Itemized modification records
▼▼▼
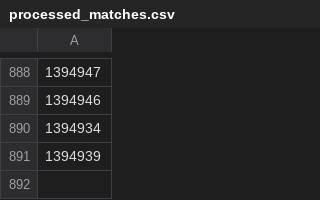
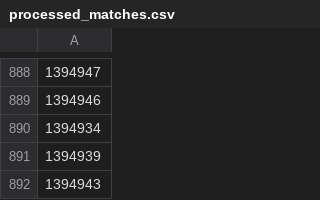
Before and after one commit to OnlinEGD/cs-ranking, a CSV file: processed_matches.csv, drawn as a sheet; only a part is shown, gaps mark what is left out; the diff names each change by its address in the sheet, - before the commit and + after, or states it on an @@ line.

```diff
--- a/processed_matches.csv
+++ b/processed_matches.csv
+row 892: 1394943
```
Also changed, not shown: ranking.csv.
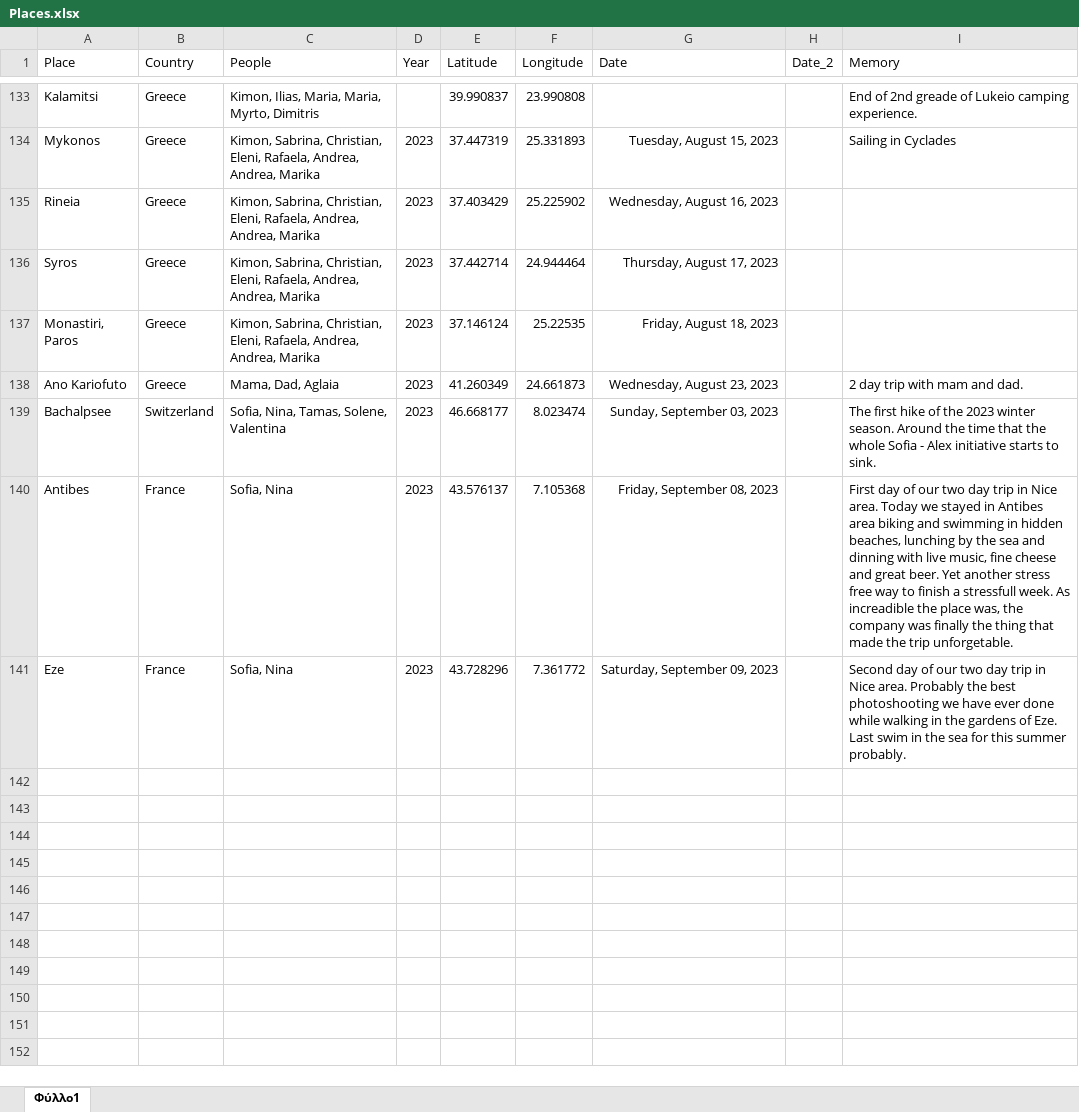
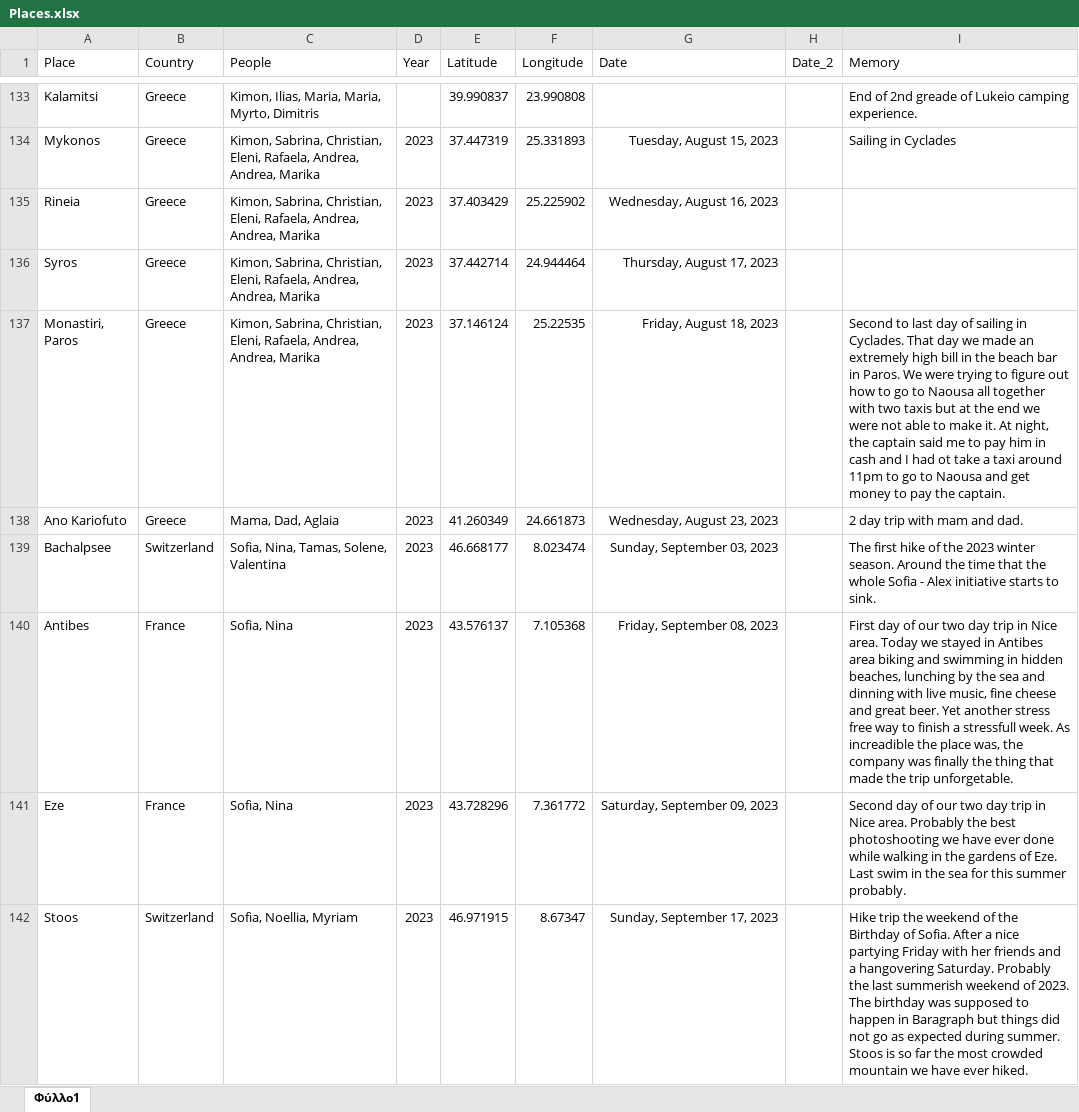
Before and after one commit to G-Kazantzidis/Places, an Excel workbook: Places.xlsx, sheet Φύλλο1, drawn as a sheet; only a part is shown, gaps mark what is left out; values as stored, in another font and other column widths than the file's, no borders; the diff names each change by its address in the sheet, - before the commit and + after, or states it on an @@ line.

Commit message:
update

```diff
--- a/Places.xlsx (sheet Φύλλο1)
+++ b/Places.xlsx (sheet Φύλλο1)
-I137 (Memory): (empty)
+I137 (Memory): Second to last day of sailing in Cyclades. That day we made an extremely high bill in the beach bar in Paros. We were trying to figure out how to go to Naousa all together with two taxis but at the end we were not able to make it. At night, the captain said me to pay him in cash and I had ot take a taxi around 11pm to go to Naousa and get money to pay the captain.
+row 142: Stoos | Switzerland | Sofia, Noellia, Myriam | 2023 | 46.971915 | 8.67347 | Sunday, September 17, 2023 |  | Hike trip the weekend of the Birthday of Sofia. After a nice partying Friday with her friends and a hangovering Saturday. Probably the last summerish weekend of 2023. The birthday was supposed to happen in Baragraph but things did not go as expected during summer. Stoos is so far the most crowded mountain we have ever hiked.
```
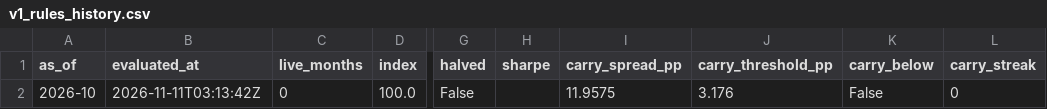
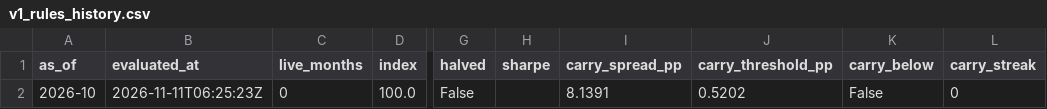
Before and after one commit to EthanC100/em-macro, a CSV file: data/ledger/v1_rules_history.csv, drawn as a sheet; only a part is shown, gaps mark what is left out; the diff names each change by its address in the sheet, - before the commit and + after, or states it on an @@ line.

```diff
--- a/data/ledger/v1_rules_history.csv
+++ b/data/ledger/v1_rules_history.csv
-B2 (evaluated_at): 2026-11-11T03:13:42Z
+B2 (evaluated_at): 2026-11-11T06:25:23Z
-I2 (carry_spread_pp): 11.9575
+I2 (carry_spread_pp): 8.1391
-J2 (carry_threshold_pp): 3.176
+J2 (carry_threshold_pp): 0.5202
```
Also changed, not shown: 10 other files.
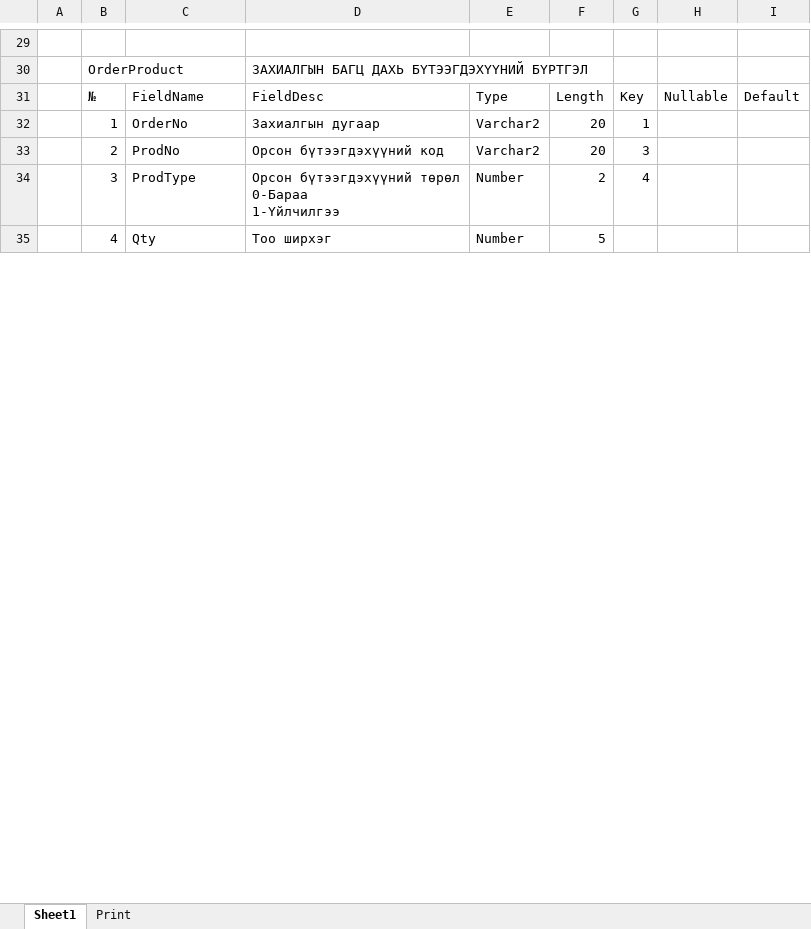
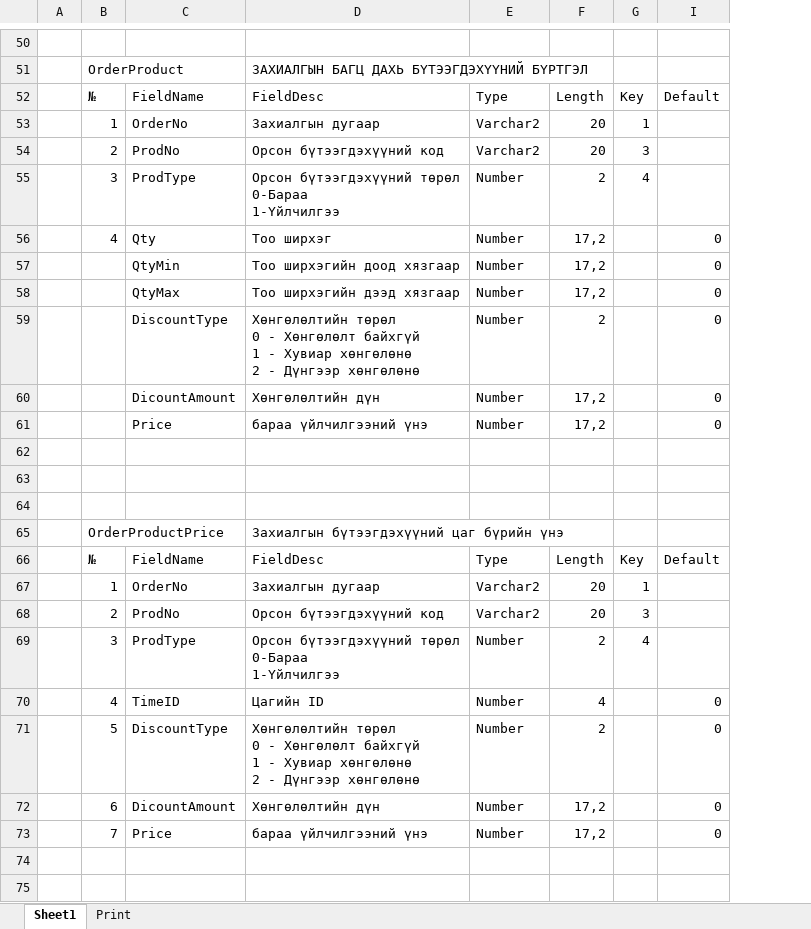
Before and after one commit to enkhorkhoninfo/InfoPos, an Excel workbook: Document/Table_Order.xlsx, sheet Sheet1, drawn as a sheet; only a part is shown, gaps mark what is left out; values as stored, in another font and other column widths than the file's, no cell formats; table styles not drawn; removed rows and columns are numbered as before the commit, all else as after; ↵ is a line break in a cell; the diff covers the shown part only; the diff names each change by its address in the sheet, - before the commit and + after, or states it on an @@ line.

Commit message:
20130727 Document
Order

```diff
--- a/Document/Table_Order.xlsx (sheet Sheet1)
+++ b/Document/Table_Order.xlsx (sheet Sheet1)
@@ column H hidden, row 31: Nullable @@
-F56: 5
+F56: 17,2
-I56: (empty)
+I56: 0
+row 57:  |  | QtyMin | Тоо ширхэгийн доод хязгаар | Number | 17,2 |  | 0
+row 58:  |  | QtyMax | Тоо ширхэгийн дээд хязгаар | Number | 17,2 |  | 0
+row 59:  |  | DiscountType | Хөнгөлөлтийн төрөл ↵ 0 - Хөнгөлөлт байхгүй ↵ 1 - Хувиар хөнгөлөнө ↵ 2 - Дүнгээр хөнгөлөнө | Number | 2 |  | 0
+row 60:  |  | DicountAmount | Хөнгөлөлтийн дүн | Number | 17,2 |  | 0
+row 61:  |  | Price | бараа үйлчилгээний үнэ | Number | 17,2 |  | 0
+row 62: (empty)
+row 63: (empty)
+row 64: (empty)
+row 65:  | OrderProductPrice |  | Захиалгын бүтээгдэхүүний цаг бүрийн үнэ
+row 66:  | № | FieldName | FieldDesc | Type | Length | Key | Default
@@ row 40 moved to row 67: 1 @@
+row 68:  | 2 | ProdNo | Орсон бүтээгдэхүүний код | Varchar2 | 20 | 3
+row 69:  | 3 | ProdType | Орсон бүтээгдэхүүний төрөл ↵ 0-Бараа ↵ 1-Үйлчилгээ | Number | 2 | 4
+row 70:  | 4 | TimeID | Цагийн ID | Number | 4 |  | 0
+row 71:  | 5 | DiscountType | Хөнгөлөлтийн төрөл ↵ 0 - Хөнгөлөлт байхгүй ↵ 1 - Хувиар хөнгөлөнө ↵ 2 - Дүнгээр хөнгөлөнө | Number | 2 |  | 0
+row 72:  | 6 | DicountAmount | Хөнгөлөлтийн дүн | Number | 17,2 |  | 0
+row 73:  | 7 | Price | бараа үйлчилгээний үнэ | Number | 17,2 |  | 0
+row 74: (empty)
+row 75: (empty)
```
Also changed, not shown: 70 added rows, 14 removed rows and 14 edited cells elsewhere in this sheet, cell formats, hidden cells, Document/Table_Customer.xlsx, 4 other files.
▲▲▲
» **Task brief**
Where a line of the data above includes "workbook", copy that line.

» **Task result**
Before and after one commit to G-Kazantzidis/Places, an Excel workbook: Places.xlsx, sheet Φύλλο1, drawn as a sheet; only a part is shown, gaps mark what is left out; values as stored, in another font and other column widths than the file's, no borders; the diff names each change by its address in the sheet, - before the commit and + after, or states it on an @@ line.
Before and after one commit to enkhorkhoninfo/InfoPos, an Excel workbook: Document/Table_Order.xlsx, sheet Sheet1, drawn as a sheet; only a part is shown, gaps mark what is left out; values as stored, in another font and other column widths than the file's, no cell formats; table styles not drawn; removed rows and columns are numbered as before the commit, all else as after; ↵ is a line break in a cell; the diff covers the shown part only; the diff names each change by its address in the sheet, - before the commit and + after, or states it on an @@ line.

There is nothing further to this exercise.